Since URI are very important for our SEO, we need a lot of routing flexibility. The site redesign can't dictate a change of URL slugs, and NextJS is very stubborn when it comes to routing. NextJS seems to be directing its framework towards statically built sites and new projects. This path might do for some, but it is not a catch-all, and for my purposes, that won't work.

I lost two weeks of development by sticking to the wrong stack. The two weeks were a good learning experience, but I don't think it is wise for every developer to learn by wasting time. Use this short post instead of 2 workweeks. Avoid repeating the mistakes that other developers do. That is why we write documentation, right?

Pick the right tools. Write a POC that tackles all the points on your primary requirements in a rudimentary way. The idea is to prove that your selected tech stack will fill those requirements before you fully commit to it. Doing so will save time in the long run.

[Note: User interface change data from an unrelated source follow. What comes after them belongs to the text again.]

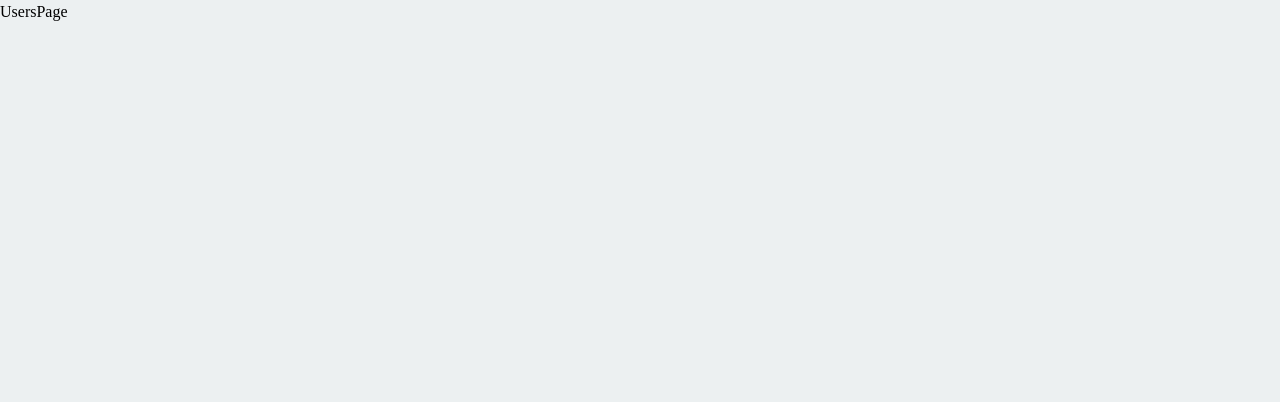
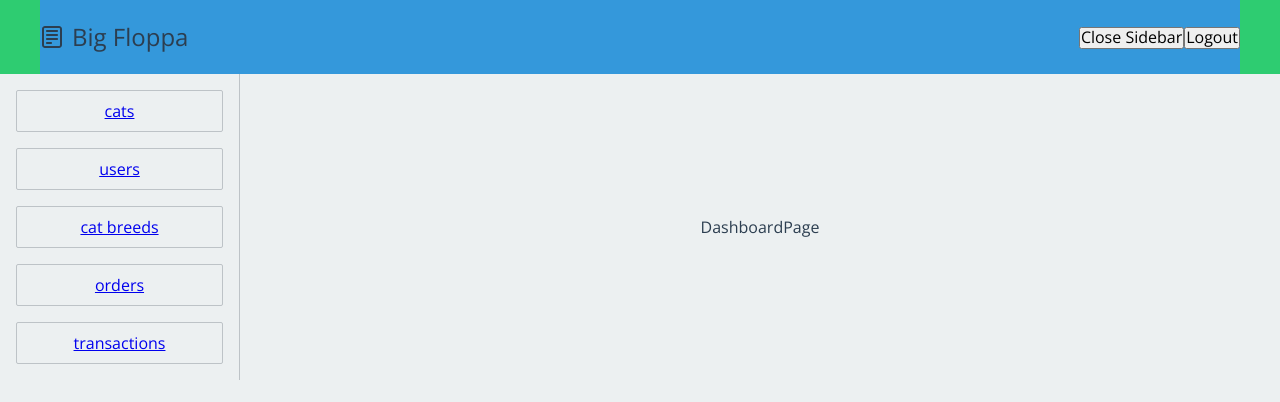
Before and after one commit to Rizz404/big-floppa-tailwind, a React (Vite) app: page /admin in a window 1280 px wide. Shown: the top 402 px of the page. Built offline with nearby package versions, Linux system fonts and the light colour scheme.

Commit message:
functionallity first design later

```diff
--- a/index.html
+++ b/index.html
@@ -4,12 +4,6 @@
     <meta charset="UTF-8" />
     <link rel="icon" type="image/svg+xml" href="/vite.svg" />
     <meta name="viewport" content="width=device-width, initial-scale=1.0" />
-    <link rel="preconnect" href="https://fonts.googleapis.com" />
-    <link rel="preconnect" href="https://fonts.gstatic.com" crossorigin />
-    <link
-      href="https://fonts.googleapis.com/css2?family=Roboto:ital,wght@0,100;0,300;0,400;0,500;0,700;0,900;1,100;1,300;1,400;1,500;1,700;1,900&display=swap"
-      rel="stylesheet"
-    />
     <title>Vite + React + TS</title>
   </head>
   <body>
--- a/src/App.tsx
+++ b/src/App.tsx
@@ -7,6 +7,7 @@ import Layout from "./components/layout/Layout";
 import AdminLayout from "./components/layout/AdminLayout";
 import UsersPage from "./pages/admin/UsersPage";
 import HomePage from "./pages/user/HomePage";
+import DashboardPage from "./pages/admin/DashboardPage";
 
 const App = createBrowserRouter(
   createRoutesFromElements(
@@ -15,7 +16,7 @@ const App = createBrowserRouter(
         <Route index element={<HomePage />} />
       </Route>
       <Route path="/admin" element={<AdminLayout />}>
-        <Route index element={<UsersPage />} />
+        <Route index element={<DashboardPage />} />
         <Route path="users" element={<UsersPage />} />
       </Route>
     </>
--- /dev/null
+++ b/src/components/AdminHeader.tsx
@@ -0,0 +1,26 @@
+import { CgNotes } from "react-icons/cg";
+
+interface AdminHeaderProps {
+  isSidebarOpen: boolean;
+  toggleSidebar: () => void;
+}
+
+const AdminHeader = ({ isSidebarOpen, toggleSidebar }: AdminHeaderProps) => {
+  return (
+    <header className="header">
+      <nav className="nav base-container flex-between base-gap">
+        <div className="nav-brand flex-between">
+          <CgNotes className="logo" />
+          <p className="logo-text">Big Floppa</p>
+        </div>
+        <div className="nav-auth">
+          <button type="button" onClick={toggleSidebar}>
+            {isSidebarOpen ? "Close Sidebar" : "Open Sidebar"}
+          </button>
+          <button type="button">Logout</button>
+        </div>
+      </nav>
+    </header>
+  );
+};
+export default AdminHeader;
--- /dev/null
+++ b/src/components/AdminSidebar.tsx
@@ -0,0 +1,30 @@
+import { NavLink } from "react-router-dom";
+
+interface AdminSidebarProps {
+  isSidebarOpen: boolean;
+}
+
+const AdminSidebar = ({ isSidebarOpen }: AdminSidebarProps) => {
+  return (
+    isSidebarOpen && (
+      <aside
+        className={`aside ${
+          isSidebarOpen ? "aside-width" : "aside-width-closed"
+        }`}
+      >
+        <nav className="sidebar">
+          <div className="sidebar-links flex-col base-gap">
+            {["cats", "users", "cat breeds", "orders", "transactions"].map(
+              (item, index) => (
+                <NavLink className="sidebar-link" to={`${item}`} key={index}>
+                  {item}
+                </NavLink>
+              )
+            )}
+          </div>
+        </nav>
+      </aside>
+    )
+  );
+};
+export default AdminSidebar;
--- a/src/components/layout/AdminLayout.tsx
+++ b/src/components/layout/AdminLayout.tsx
@@ -1,10 +1,31 @@
+import { useState } from "react";
+import AdminHeader from "../AdminHeader";
+import AdminSidebar from "../AdminSidebar";
 import { Outlet } from "react-router-dom";
 
 const AdminLayout = () => {
+  const [isSidebarOpen, setIsSidebarOpen] = useState(true);
+
+  const toggleSidebar = () => {
+    setIsSidebarOpen((prev) => !prev);
+  };
   return (
-    <div>
-      <Outlet />
-    </div>
+    <>
+      <AdminHeader
+        isSidebarOpen={isSidebarOpen}
+        toggleSidebar={toggleSidebar}
+      />
+      <div
+        className={`base-layout ${
+          isSidebarOpen ? "sidebar-open" : "sidebar-closed"
+        }`}
+      >
+        <AdminSidebar isSidebarOpen={isSidebarOpen} />
+        <main className={`admin-panel ${isSidebarOpen ? "sidebar-open" : ""}`}>
+          <Outlet />
+        </main>
+      </div>
+    </>
   );
 };
 export default AdminLayout;
--- /dev/null
+++ b/src/components/ui/Button.tsx
@@ -0,0 +1,4 @@
+const Button = () => {
+  return <button>Button</button>;
+};
+export default Button;
--- a/src/global.css
+++ b/src/global.css
@@ -1,11 +1,39 @@
+@import url("https://fonts.googleapis.com/css2?family=Roboto:ital,wght@0,100;0,300;0,400;0,500;0,700;0,900;1,100;1,300;1,400;1,500;1,700;1,900&display=swap");
+@import url("https://fonts.googleapis.com/css2?family=Open+Sans:ital,wght@0,300..800;1,300..800&family=Roboto:ital,wght@0,100;0,300;0,400;0,500;0,700;0,900;1,100;1,300;1,400;1,500;1,700;1,900&display=swap");
+
 /* * Box sizing rules and reset layout */
 :root {
+  /* * Color */
   --primary-color: #3498db;
   --secondary-color: #2ecc71;
   --accent-color: #e74c3c;
   --background-color: #ecf0f1;
   --text-color: #2c3e50;
   --border-color: #bdc3c7;
+  --hover-color: #e9ecef;
+
+  /* * Font */
+  --font-size-base: 1rem; /* Ukuran dasar, untuk teks biasa */
+  --font-size-small: 0.875rem; /* Untuk teks kecil, misalnya catatan kaki atau label (14px) */
+  --font-size-large: 1.125rem; /* Untuk teks yang sedikit lebih besar, misalnya subtitle (18px) */
+  --font-size-heading: 1.5rem; /* Untuk heading (h1, h2, dll.) (24px) */
+  --font-size-subheading: 1.25rem; /* Untuk subheading (20px) */
+  --font-size-nav: 1rem; /* Untuk item navigasi */
+  --font-size-button: 1rem; /* Untuk teks pada tombol */
+  --font-size-caption: 0.75rem; /* Untuk caption atau teks penjelas (12px) */
+
+  /* * Layout */
+  --max-width: 1200px;
+  --aside-width: 240px;
+  --aside-width-closed: 60px;
+
+  /* * Padding */
+  --padding-container: 1.5rem 1rem;
+  --padding-button: 0.625rem 1.25rem;
+  --padding-input: 0.75rem 1rem;
+  --padding-small: 0.375rem 0.625rem; /* * Buat icon sama badge  */
+  --padding-card: 1.25rem 1rem;
+  --padding-modal: 1.5rem 2rem;
 }
 
 *,
@@ -48,7 +76,8 @@ body {
   min-height: 100vh;
   line-height: 1.5;
   background-color: var(--background-color);
-  columns: var(--text-color);
+  color: var(--text-color);
+  font-family: "Open Sans", sans-serif;
 }
 
 /* * Set shorter line heights on headings and interactive elements */
@@ -66,8 +95,11 @@ label {
 h1,
 h2,
 h3,
-h4 {
+h4,
+h5,
+h6 {
   text-wrap: balance;
+  font-family: "Montserrat", sans-serif;
 }
 
 /* * A elements that don't have a class get default styles */
@@ -101,3 +133,147 @@ textarea:not([rows]) {
 :target {
   scroll-margin-block: 5ex;
 }
+
+/* * Ultility class */
+.base-layout {
+  display: grid;
+  grid-template-columns: 1fr;
+  gap: 0;
+}
+
+.base-layout.sidebar-open {
+  grid-template-columns: var(--aside-width) 1fr;
+}
+
+.base-container {
+  max-width: var(--max-width);
+  margin: auto;
+}
+
+.flex-between {
+  display: flex;
+  justify-content: space-between;
+  align-items: center;
+}
+
+.flex-col {
+  display: flex;
+  flex-direction: column;
+}
+
+.base-gap {
+  gap: 1rem;
+}
+
+.font-heading {
+  font-size: var(--font-size-heading);
+}
+
+/* * Real CSS */
+header {
+  background: var(--secondary-color);
+}
+
+.nav {
+  background: var(--primary-color);
+  padding-block: 1.2rem;
+  font-size: var(--font-size-nav);
+}
+
+.nav-brand {
+  gap: 0.5rem;
+  font-size: 1.5rem;
+}
+
+.aside {
+  border-right: 1px solid var(--border-color);
+  transition: width 0.3s ease;
+  overflow: hidden;
+}
+
+.aside.open {
+  width: var(--aside-width);
+}
+
+.aside.closed {
+  width: var(--aside-width-closed);
+}
+
+.sidebar {
+  padding: 1rem;
+}
+
+.sidebar-link {
+  border: 1px solid var(--border-color);
+  padding: 0.5rem;
+  border-radius: 2px;
+  text-align: center;
+}
+
+.main-content {
+  padding: 1rem 1.5rem;
+  max-width: var(--max-width);
+}
+
+.breadcrumb {
+}
+
+.admin-panel {
+  margin: auto;
+  max-width: calc(100% - var(--aside-width-closed));
+  transition: max-width 0.3s ease;
+}
+
+.admin-panel.sidebar-open {
+  max-width: calc(100% - var(--aside-width));
+}
+
+.admin-panel-header {
+  border-bottom: 1px solid var(--border-color);
+  margin-bottom: 1rem;
+}
+
+.table-container {
+  overflow-x: auto;
+}
+
+.data-table {
+  width: 100%;
+  border-collapse: collapse;
+  margin-top: 1rem;
+  border-radius: 0.25rem;
+  overflow: hidden;
+  box-shadow: 0 0.25rem 0.5rem rgba(0, 0, 0, 0.1);
+}
+
+.table-header {
+  background-color: var(--border-color);
+}
+
+.table-header-cell {
+  font-family: "Montserrat", sans-serif;
+  font-weight: 600;
+  text-align: center;
+  padding: var(--padding-input);
+  text-wrap: nowrap;
+}
+
+.table-row {
+  border-bottom: 1px solid var(--border-color);
+}
+
+.table-row:hover {
+  background-color: var(--hover-color);
+}
+
+.table-cell {
+  text-align: center;
+  padding: var(--padding-input);
+}
+
+.table-cell-image {
+  width: 2.5rem;
+  border-radius: 999px;
+  object-fit: cover;
+  border: 2px solid var(--border-color);
+}
--- /dev/null
+++ b/src/pages/admin/DashboardPage.tsx
@@ -0,0 +1,4 @@
+const DashboardPage = () => {
+  return <div>DashboardPage</div>;
+};
+export default DashboardPage;
--- a/src/pages/admin/UsersPage.tsx
+++ b/src/pages/admin/UsersPage.tsx
@@ -1,4 +1,112 @@
+import { Link } from "react-router-dom";
+import { useGetUsers } from "../../hooks/userHooks";
+import { Profile, User } from "../../types/User";
+
 const UsersPage = () => {
-  return <div>UsersPage</div>;
+  const { users, isLoading, isError, error } = useGetUsers();
+
+  if (isLoading) {
+    return <p>Loading</p>;
+  }
+
+  if (isError) {
+    return <p>{error.message}</p>;
+  }
+
+  const excludedFields: (keyof User)[] = [
+    "id",
+    "oauthId",
+    "password",
+    "profile",
+  ];
+  const allKeysUser: (keyof Omit<
+    User,
+    "id" | "oauthId" | "password" | "profile"
+  >)[] = [
+    ...new Set(
+      users.flatMap(
+        (user) =>
+          Object.keys(user) as (keyof Omit<
+            User,
+            "id" | "oauthId" | "password" | "profile"
+          >)[]
+      )
+    ),
+  ].filter((key) => !excludedFields.includes(key));
+
+  const formatValue = (
+    key: keyof User,
+    value: string | boolean | Date | Profile | null
+  ) => {
+    if (key === "createdAt" || key === "updatedAt") {
+      return new Date(value as Date).toLocaleString();
+    }
+
+    if (typeof value === "boolean") {
+      return value === true ? "yes" : "no";
+    }
+
+    if (typeof value === "object") {
+      return JSON.stringify(value);
+    }
+
+    return value || "";
+  };
+
+  return (
+    <>
+      <div className="admin-panel-header flex-between">
+        <h2 className="font-heading">Users Management</h2>
+        <div className="breadcrumb">
+          <Link to="home">home</Link> / <Link to="user">user</Link>
+        </div>
+      </div>
+      <button type="button" className="button button-primary">
+        Add new user
+      </button>
+      <div className="table-container">
+        <table className="data-table">
+          <thead className="table-header">
+            <tr className="table-row-header">
+              <th className="table-header-cell">No</th>
+              {allKeysUser.map((key, index) => (
+                <th className="table-header-cell" key={index}>
+                  {key}
+                </th>
+              ))}
+              <th className="table-header-cell">Profile picture</th>
+            </tr>
+          </thead>
+          <tbody className="table-body">
+            {users.map((user, index) => (
+              <tr key={user.id} className="table-row">
+                <td className="table-cell">{index + 1}</td>
+                {allKeysUser.map((key) => (
+                  <td key={key} className="table-cell">
+                    {formatValue(key, user[key])}
+                  </td>
+                ))}
+                <td className="table-cell">
+                  {user.profile.profilePicture ? (
+                    <img
+                      src={user.profile.profilePicture}
+                      alt="user photo"
+                      className="table-cell-image"
+                    />
+                  ) : (
+                    <img
+                      src="https://i.pinimg.com/236x/36/73/b2/3673b220d40793ab3bdb0114aca65803.jpg"
+                      alt="user photo"
+                      className="table-cell-image"
+                    />
+                  )}
+                </td>
+              </tr>
+            ))}
+          </tbody>
+        </table>
+      </div>
+    </>
+  );
 };
 export default UsersPage;
```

## On Reviving my Tech-Centered Blog

As this year continues to shock me, I find myself with a lot of time to work on personal goals. Somehow I am lucky enough to stay safe by staying inside and working on personal growth. And I do not want to take that for granted. So as I remain safe and away from people with no empathy to wear a mask, my reading list gets more extensive, and my project board gets clumped with tasks.

I enjoy being busy. Understanding something that previously made no sense is cathartic. I am sure you remember the first time you solved for X. There was a sense of pride on your chest and an aw on your smile. So now I am in chase of that feeling.

But not all books will interest you. I enjoy programming and software architecture and racial relations and existentialism and synthesizers. I am sure one of those previously mentioned hobbies are not as enticing to you as they are to me. I started this blog to share my thoughts and to help others with my experience, and I believe that to reach that purpose, I need to separate my opinions from my teachings.

So I want to split both items into separate blogs. This blog will become a medium to share my thoughts with people who want to hear them while my tech blog will present tutorials and other information related to my main set of skills. I hope that simplifies things for everyone.

My thoughts blog URL is https://ren.rocks.